BEGIN Working data

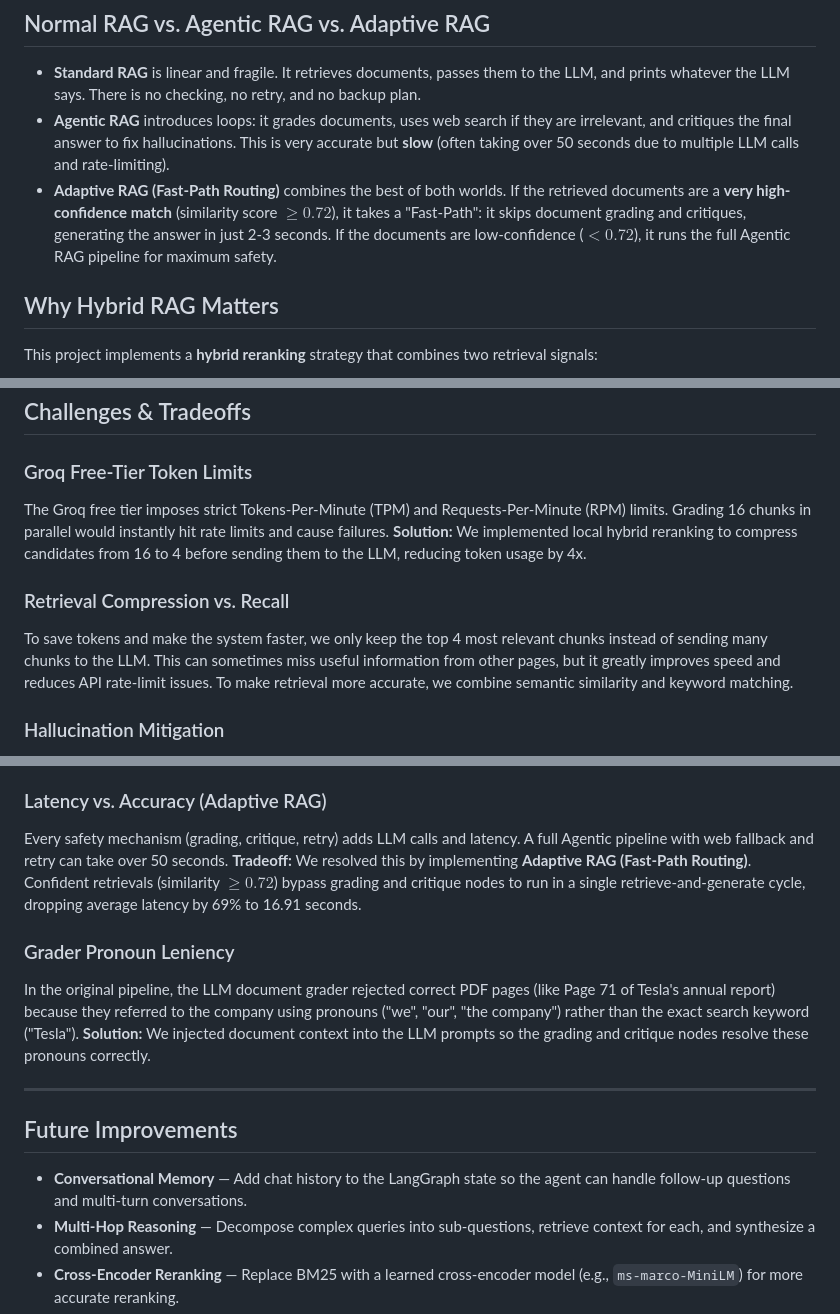
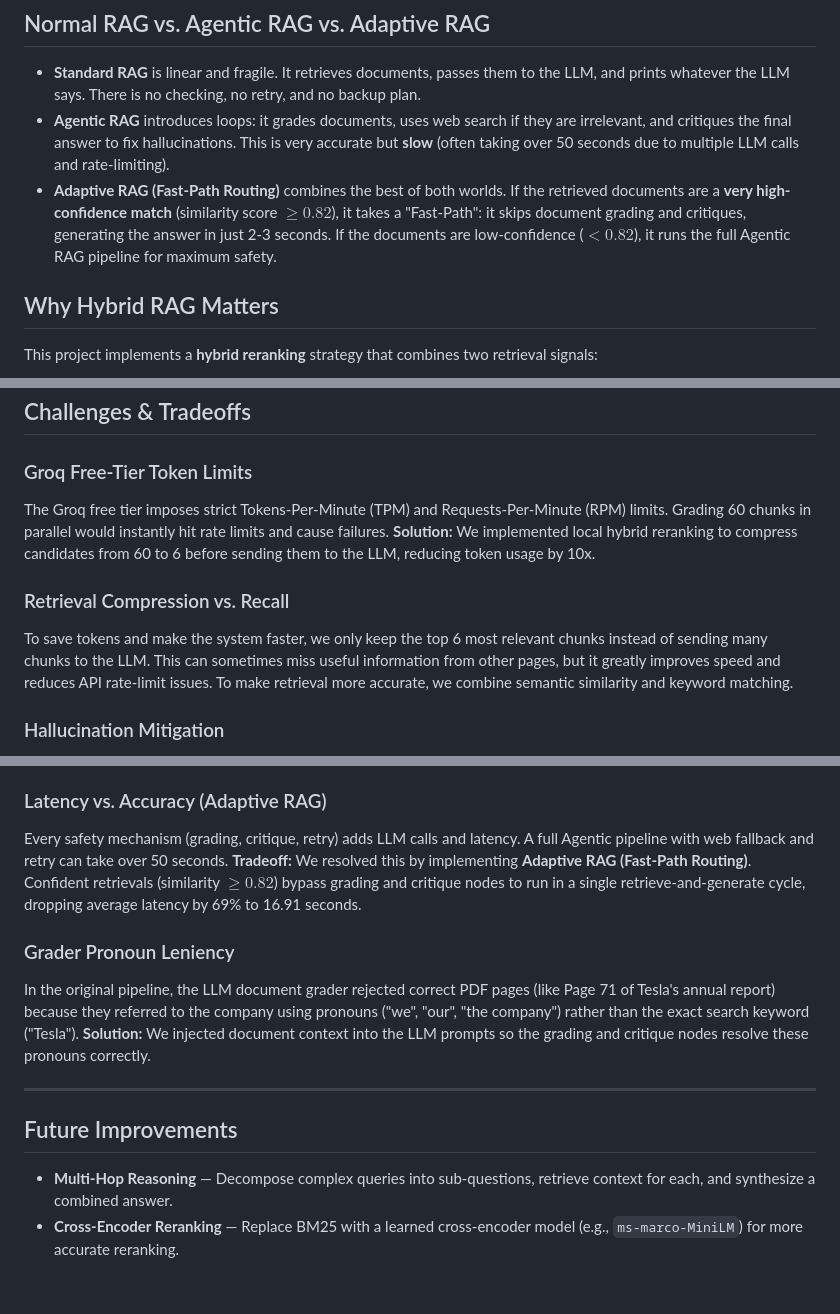
Before and after one commit to paras-the-coder/Agentic-Hybrid-RAG, a Markdown page: README.md, 3 parts joined by grey strips. Rendered like a GitHub page; blank space fills up the shorter version.

```diff
--- a/README.md
+++ b/README.md
@@ -40,7 +40,7 @@ This live demo is pre-loaded with **3 demo documents** in the Pinecone cloud dat
 
 * **Standard RAG** is linear and fragile. It retrieves documents, passes them to the LLM, and prints whatever the LLM says. There is no checking, no retry, and no backup plan.
 * **Agentic RAG** introduces loops: it grades documents, uses web search if they are irrelevant, and critiques the final answer to fix hallucinations. This is very accurate but **slow** (often taking over 50 seconds due to multiple LLM calls and rate-limiting).
-* **Adaptive RAG (Fast-Path Routing)** combines the best of both worlds. If the retrieved documents are a **very high-confidence match** (similarity score $\ge 0.72$), it takes a "Fast-Path": it skips document grading and critiques, generating the answer in just 2-3 seconds. If the documents are low-confidence ($< 0.72$), it runs the full Agentic RAG pipeline for maximum safety.
+* **Adaptive RAG (Fast-Path Routing)** combines the best of both worlds. If the retrieved documents are a **very high-confidence match** (similarity score $\ge 0.82$), it takes a "Fast-Path": it skips document grading and critiques, generating the answer in just 2-3 seconds. If the documents are low-confidence ($< 0.82$), it runs the full Agentic RAG pipeline for maximum safety.
 
 ## Why Hybrid RAG Matters
 
@@ -387,10 +391,10 @@ Once you have uploaded a document (e.g., a Tesla 10-K annual report), try these:
 ## Challenges & Tradeoffs
 
 ### Groq Free-Tier Token Limits
-The Groq free tier imposes strict Tokens-Per-Minute (TPM) and Requests-Per-Minute (RPM) limits. Grading 16 chunks in parallel would instantly hit rate limits and cause failures. **Solution:** We implemented local hybrid reranking to compress candidates from 16 to 4 before sending them to the LLM, reducing token usage by 4x.
+The Groq free tier imposes strict Tokens-Per-Minute (TPM) and Requests-Per-Minute (RPM) limits. Grading 60 chunks in parallel would instantly hit rate limits and cause failures. **Solution:** We implemented local hybrid reranking to compress candidates from 60 to 6 before sending them to the LLM, reducing token usage by 10x.
 
 ### Retrieval Compression vs. Recall
-To save tokens and make the system faster, we only keep the top 4 most relevant chunks instead of sending many chunks to the LLM. This can sometimes miss useful information from other pages, but it greatly improves speed and reduces API rate-limit issues. To make retrieval more accurate, we combine semantic similarity and keyword matching.
+To save tokens and make the system faster, we only keep the top 6 most relevant chunks instead of sending many chunks to the LLM. This can sometimes miss useful information from other pages, but it greatly improves speed and reduces API rate-limit issues. To make retrieval more accurate, we combine semantic similarity and keyword matching.
 
 ### Hallucination Mitigation
 LLMs can sometimes generate incorrect or made-up answers, especially when the question is unclear or the context is weak. To reduce this, the system checks its own answer after generation using a self-critique step. This improves reliability, but adds a little extra response time.
@@ -402,7 +406,7 @@ If the critique step fails, the system regenerates the answer one more time usin
 The project uses the free local embedding model `BAAI/bge-small-en-v1.5` to avoid API costs. While it works well, its similarity scores are very close together, making it harder to perfectly separate relevant and irrelevant chunks compared to larger commercial embedding models.
 
 ### Latency vs. Accuracy (Adaptive RAG)
-Every safety mechanism (grading, critique, retry) adds LLM calls and latency. A full Agentic pipeline with web fallback and retry can take over 50 seconds. **Tradeoff:** We resolved this by implementing **Adaptive RAG (Fast-Path Routing)**. Confident retrievals (similarity $\ge 0.72$) bypass grading and critique nodes to run in a single retrieve-and-generate cycle, dropping average latency by 69% to 16.91 seconds.
+Every safety mechanism (grading, critique, retry) adds LLM calls and latency. A full Agentic pipeline with web fallback and retry can take over 50 seconds. **Tradeoff:** We resolved this by implementing **Adaptive RAG (Fast-Path Routing)**. Confident retrievals (similarity $\ge 0.82$) bypass grading and critique nodes to run in a single retrieve-and-generate cycle, dropping average latency by 69% to 16.91 seconds.
 
 ### Grader Pronoun Leniency
 In the original pipeline, the LLM document grader rejected correct PDF pages (like Page 71 of Tesla's annual report) because they referred to the company using pronouns ("we", "our", "the company") rather than the exact search keyword ("Tesla"). **Solution:** We injected document context into the LLM prompts so the grading and critique nodes resolve these pronouns correctly.
@@ -411,7 +415,6 @@ In the original pipeline, the LLM document grader rejected correct PDF pages (li
 
 ## Future Improvements
 
-- **Conversational Memory** — Add chat history to the LangGraph state so the agent can handle follow-up questions and multi-turn conversations.
 - **Multi-Hop Reasoning** — Decompose complex queries into sub-questions, retrieve context for each, and synthesize a combined answer.
 - **Cross-Encoder Reranking** — Replace BM25 with a learned cross-encoder model (e.g., `ms-marco-MiniLM`) for more accurate reranking.
 - **Multi-Query Decomposition** — Generate multiple reformulations of the user's query and retrieve from each, merging the results for better recall.
```
Also changed, not shown: other parts of README.md (+26 -22 lines).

END Working data

Leave out the pictures and output everything else in the records exactly.

▶ Written response:
Before and after one commit to paras-the-coder/Agentic-Hybrid-RAG, a Markdown page: README.md, 3 parts joined by grey strips. Rendered like a GitHub page; blank space fills up the shorter version.

```diff
--- a/README.md
+++ b/README.md
@@ -40,7 +40,7 @@ This live demo is pre-loaded with **3 demo documents** in the Pinecone cloud dat
 
 * **Standard RAG** is linear and fragile. It retrieves documents, passes them to the LLM, and prints whatever the LLM says. There is no checking, no retry, and no backup plan.
 * **Agentic RAG** introduces loops: it grades documents, uses web search if they are irrelevant, and critiques the final answer to fix hallucinations. This is very accurate but **slow** (often taking over 50 seconds due to multiple LLM calls and rate-limiting).
-* **Adaptive RAG (Fast-Path Routing)** combines the best of both worlds. If the retrieved documents are a **very high-confidence match** (similarity score $\ge 0.72$), it takes a "Fast-Path": it skips document grading and critiques, generating the answer in just 2-3 seconds. If the documents are low-confidence ($< 0.72$), it runs the full Agentic RAG pipeline for maximum safety.
+* **Adaptive RAG (Fast-Path Routing)** combines the best of both worlds. If the retrieved documents are a **very high-confidence match** (similarity score $\ge 0.82$), it takes a "Fast-Path": it skips document grading and critiques, generating the answer in just 2-3 seconds. If the documents are low-confidence ($< 0.82$), it runs the full Agentic RAG pipeline for maximum safety.
 
 ## Why Hybrid RAG Matters
 
@@ -387,10 +391,10 @@ Once you have uploaded a document (e.g., a Tesla 10-K annual report), try these:
 ## Challenges & Tradeoffs
 
 ### Groq Free-Tier Token Limits
-The Groq free tier imposes strict Tokens-Per-Minute (TPM) and Requests-Per-Minute (RPM) limits. Grading 16 chunks in parallel would instantly hit rate limits and cause failures. **Solution:** We implemented local hybrid reranking to compress candidates from 16 to 4 before sending them to the LLM, reducing token usage by 4x.
+The Groq free tier imposes strict Tokens-Per-Minute (TPM) and Requests-Per-Minute (RPM) limits. Grading 60 chunks in parallel would instantly hit rate limits and cause failures. **Solution:** We implemented local hybrid reranking to compress candidates from 60 to 6 before sending them to the LLM, reducing token usage by 10x.
 
 ### Retrieval Compression vs. Recall
-To save tokens and make the system faster, we only keep the top 4 most relevant chunks instead of sending many chunks to the LLM. This can sometimes miss useful information from other pages, but it greatly improves speed and reduces API rate-limit issues. To make retrieval more accurate, we combine semantic similarity and keyword matching.
+To save tokens and make the system faster, we only keep the top 6 most relevant chunks instead of sending many chunks to the LLM. This can sometimes miss useful information from other pages, but it greatly improves speed and reduces API rate-limit issues. To make retrieval more accurate, we combine semantic similarity and keyword matching.
 
 ### Hallucination Mitigation
 LLMs can sometimes generate incorrect or made-up answers, especially when the question is unclear or the context is weak. To reduce this, the system checks its own answer after generation using a self-critique step. This improves reliability, but adds a little extra response time.
@@ -402,7 +406,7 @@ If the critique step fails, the system regenerates the answer one more time usin
 The project uses the free local embedding model `BAAI/bge-small-en-v1.5` to avoid API costs. While it works well, its similarity scores are very close together, making it harder to perfectly separate relevant and irrelevant chunks compared to larger commercial embedding models.
 
 ### Latency vs. Accuracy (Adaptive RAG)
-Every safety mechanism (grading, critique, retry) adds LLM calls and latency. A full Agentic pipeline with web fallback and retry can take over 50 seconds. **Tradeoff:** We resolved this by implementing **Adaptive RAG (Fast-Path Routing)**. Confident retrievals (similarity $\ge 0.72$) bypass grading and critique nodes to run in a single retrieve-and-generate cycle, dropping average latency by 69% to 16.91 seconds.
+Every safety mechanism (grading, critique, retry) adds LLM calls and latency. A full Agentic pipeline with web fallback and retry can take over 50 seconds. **Tradeoff:** We resolved this by implementing **Adaptive RAG (Fast-Path Routing)**. Confident retrievals (similarity $\ge 0.82$) bypass grading and critique nodes to run in a single retrieve-and-generate cycle, dropping average latency by 69% to 16.91 seconds.
 
 ### Grader Pronoun Leniency
 In the original pipeline, the LLM document grader rejected correct PDF pages (like Page 71 of Tesla's annual report) because they referred to the company using pronouns ("we", "our", "the company") rather than the exact search keyword ("Tesla"). **Solution:** We injected document context into the LLM prompts so the grading and critique nodes resolve these pronouns correctly.
@@ -411,7 +415,6 @@ In the original pipeline, the LLM document grader rejected correct PDF pages (li
 
 ## Future Improvements
 
-- **Conversational Memory** — Add chat history to the LangGraph state so the agent can handle follow-up questions and multi-turn conversations.
 - **Multi-Hop Reasoning** — Decompose complex queries into sub-questions, retrieve context for each, and synthesize a combined answer.
 - **Cross-Encoder Reranking** — Replace BM25 with a learned cross-encoder model (e.g., `ms-marco-MiniLM`) for more accurate reranking.
 - **Multi-Query Decomposition** — Generate multiple reformulations of the user's query and retrieve from each, merging the results for better recall.
```
Also changed, not shown: other parts of README.md (+26 -22 lines).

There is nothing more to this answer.